(Information shown)
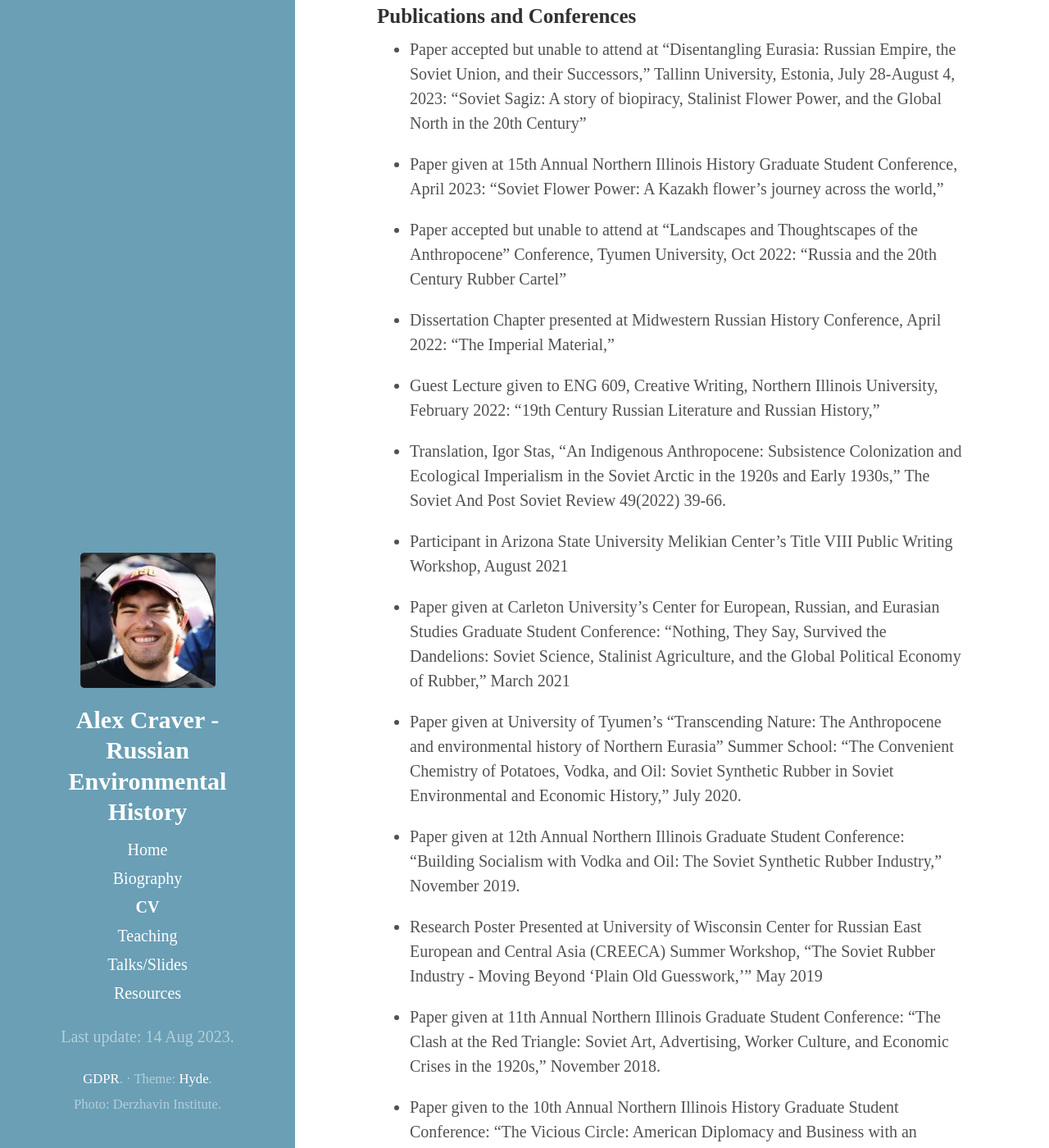
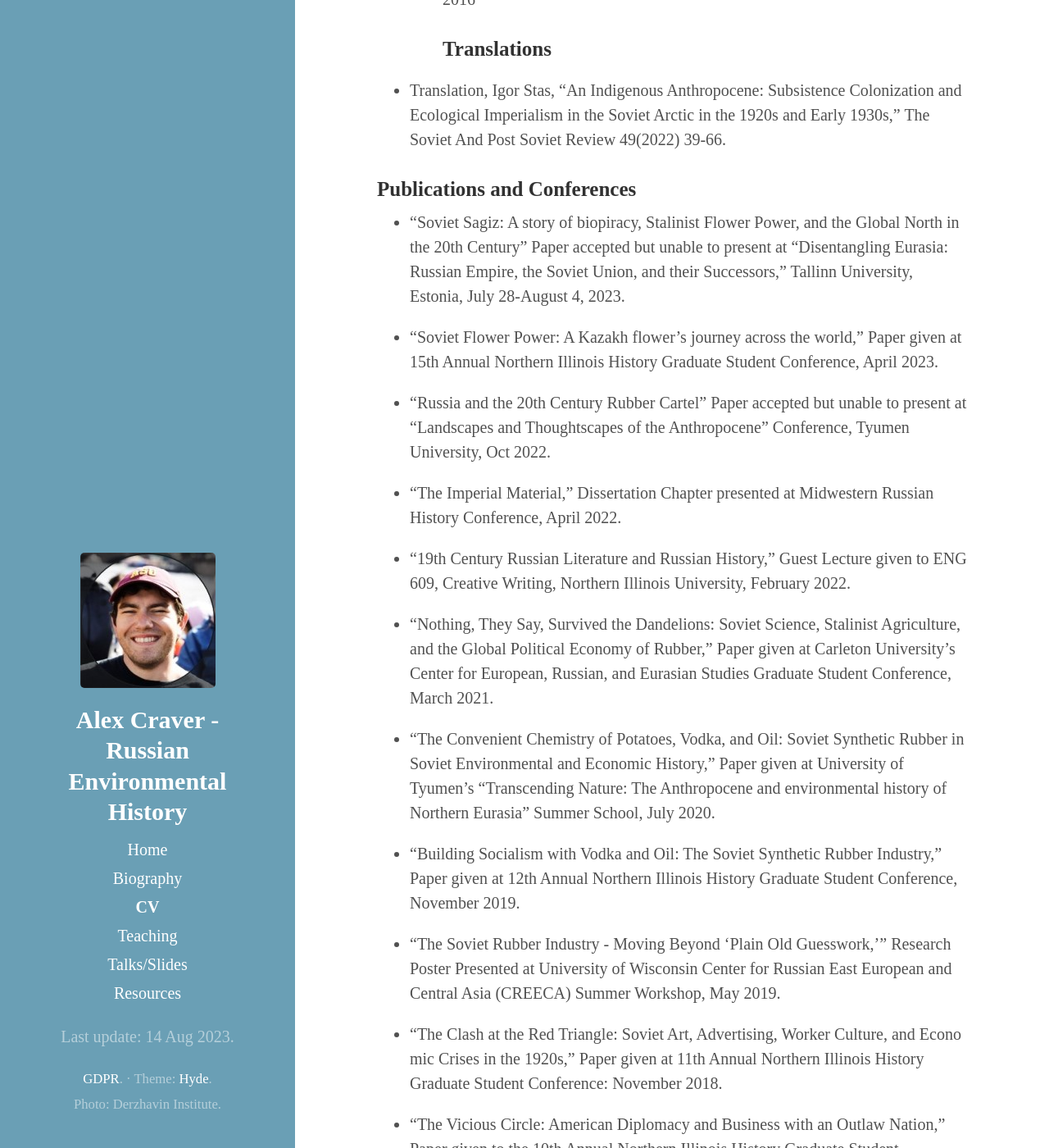
Before and after one commit to ahcraver/ahcraver.github.io, a Jekyll site: the page built from CV.md, in a window 1280 px wide and 1400 px high, scrolled down 1595 px. Shown: the whole window at 82% size. Built offline with Jekyll 4.4.1, drawn with Linux system fonts in a browser that asks for light colours; some of the changed text lies outside the part shown.

Commit message:
Update CV.md

```diff
--- a/CV.md
+++ b/CV.md
@@ -46,37 +47,31 @@ title: CV
 
 * University of Michigan
 	* Foreign Language Area Study Summer (FLAS) Fellowship - Russian 	May 2016
-
-
-
-
+### Translations
+* Translation, Igor Stas, "An Indigenous Anthropocene: Subsistence Colonization and Ecological Imperialism in the Soviet Arctic in the 1920s and Early 1930s," The Soviet And Post Soviet Review 49(2022) 39-66.
 
 ### Publications and Conferences
-* Paper accepted but unable to attend at "Disentangling Eurasia: Russian Empire, the Soviet Union, and their Successors," Tallinn University, Estonia, July 28-August 4, 2023: “Soviet Sagiz: A story of biopiracy, Stalinist Flower Power, and the Global North in the 20th Century”
+* “Soviet Sagiz: A story of biopiracy, Stalinist Flower Power, and the Global North in the 20th Century” Paper accepted but unable to present at "Disentangling Eurasia: Russian Empire, the Soviet Union, and their Successors," Tallinn University, Estonia, July 28-August 4, 2023.
 
-* Paper given at 15th Annual Northern Illinois History Graduate Student Conference, April 2023:  “Soviet Flower Power: A Kazakh flower’s journey across the world,”
+* “Soviet Flower Power: A Kazakh flower’s journey across the world,” Paper given at 15th Annual Northern Illinois History Graduate Student Conference, April 2023.
 
-* Paper accepted but unable to attend at “Landscapes and Thoughtscapes of the Anthropocene” Conference, Tyumen University, Oct 2022: “Russia and the 20th Century Rubber Cartel”
+* “Russia and the 20th Century Rubber Cartel” Paper accepted but unable to present at “Landscapes and Thoughtscapes of the Anthropocene” Conference, Tyumen University, Oct 2022.
 
-* Dissertation Chapter presented at Midwestern Russian History Conference, April 2022: “The Imperial Material,”
+* “The Imperial Material,” Dissertation Chapter presented at Midwestern Russian History Conference, April 2022.
 
-*  Guest Lecture given to ENG 609, Creative Writing, Northern Illinois University, February 2022: “19th Century Russian Literature and Russian History,”
+* “19th Century Russian Literature and Russian History,” Guest Lecture given to ENG 609, Creative Writing, Northern Illinois University, February 2022.
 
-* Translation, Igor Stas, "An Indigenous Anthropocene: Subsistence Colonization and Ecological Imperialism in the Soviet Arctic in the 1920s and Early 1930s," The Soviet And Post Soviet Review 49(2022) 39-66.
+* “Nothing, They Say, Survived the Dandelions: Soviet Science, Stalinist Agriculture, and the Global Political Economy of Rubber,” Paper given at Carleton University’s Center for European, Russian, and Eurasian Studies Graduate Student Conference, March 2021.
 
-* Participant in Arizona State University Melikian Center’s Title VIII Public Writing Workshop, August 2021
+* “The Convenient Chemistry of Potatoes, Vodka, and Oil: Soviet Synthetic Rubber in Soviet Environmental and Economic History,” Paper given at University of Tyumen’s “Transcending Nature: The Anthropocene and environmental history of Northern Eurasia” Summer School, July 2020.
 
-* Paper given at Carleton University’s Center for European, Russian, and Eurasian Studies Graduate Student Conference: “Nothing, They Say, Survived the Dandelions: Soviet Science, Stalinist Agriculture, and the Global Political Economy of Rubber,” March 2021
+* “Building Socialism with Vodka and Oil: The Soviet Synthetic Rubber Industry,” Paper given at 12th Annual Northern Illinois History Graduate Student Conference, November 2019.
 
-* Paper given at University of Tyumen’s “Transcending Nature: The Anthropocene and environmental history of Northern Eurasia” Summer School: “The Convenient Chemistry of Potatoes, Vodka, and Oil: Soviet Synthetic Rubber in Soviet Environmental and Economic History,” July 2020.
+* “The Soviet Rubber Industry - Moving Beyond ‘Plain Old Guesswork,’” Research Poster Presented at University of Wisconsin Center for Russian East European and Central Asia (CREECA) Summer Workshop, May 2019.
 
-* Paper given at 12th Annual Northern Illinois Graduate Student Conference: “Building Socialism with Vodka and Oil: The Soviet Synthetic Rubber Industry,” November 2019.
+* “The Clash at the Red Triangle: Soviet Art, Advertising, Worker Culture, and Econo mic Crises in the 1920s,” Paper given at 11th Annual Northern Illinois History Graduate Student Conference: November 2018.
 
-* Research Poster Presented at University of Wisconsin Center for Russian East European and Central Asia (CREECA) Summer Workshop, “The Soviet Rubber Industry - Moving Beyond ‘Plain Old Guesswork,’” May 2019
-
-* Paper given at 11th Annual Northern Illinois Graduate Student Conference: “The Clash at the Red Triangle: Soviet Art, Advertising, Worker Culture, and Economic Crises in the 1920s,” November 2018.
-
-* Paper given to the 10th Annual Northern Illinois History Graduate Student Conference: “The Vicious Circle: American Diplomacy and Business with an Outlaw Nation,” November 2017.
+* “The Vicious Circle: American Diplomacy and Business with an Outlaw Nation,” Paper given to the 10th Annual Northern Illinois History Graduate Student Conference: November 2017.
 
 ### Academic Employment and Involvement
 #### Northern Illinois University
```
Also changed, not shown: other parts of CV.md (+3 -4 lines).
(End Information shown)
**Aim of the task:** Show each line of the records above containing "Igor".

**Worked solution:**
+* Translation, Igor Stas, "An Indigenous Anthropocene: Subsistence Colonization and Ecological Imperialism in the Soviet Arctic in the 1920s and Early 1930s," The Soviet And Post Soviet Review 49(2022) 39-66.
-* Translation, Igor Stas, "An Indigenous Anthropocene: Subsistence Colonization and Ecological Imperialism in the Soviet Arctic in the 1920s and Early 1930s," The Soviet And Post Soviet Review 49(2022) 39-66.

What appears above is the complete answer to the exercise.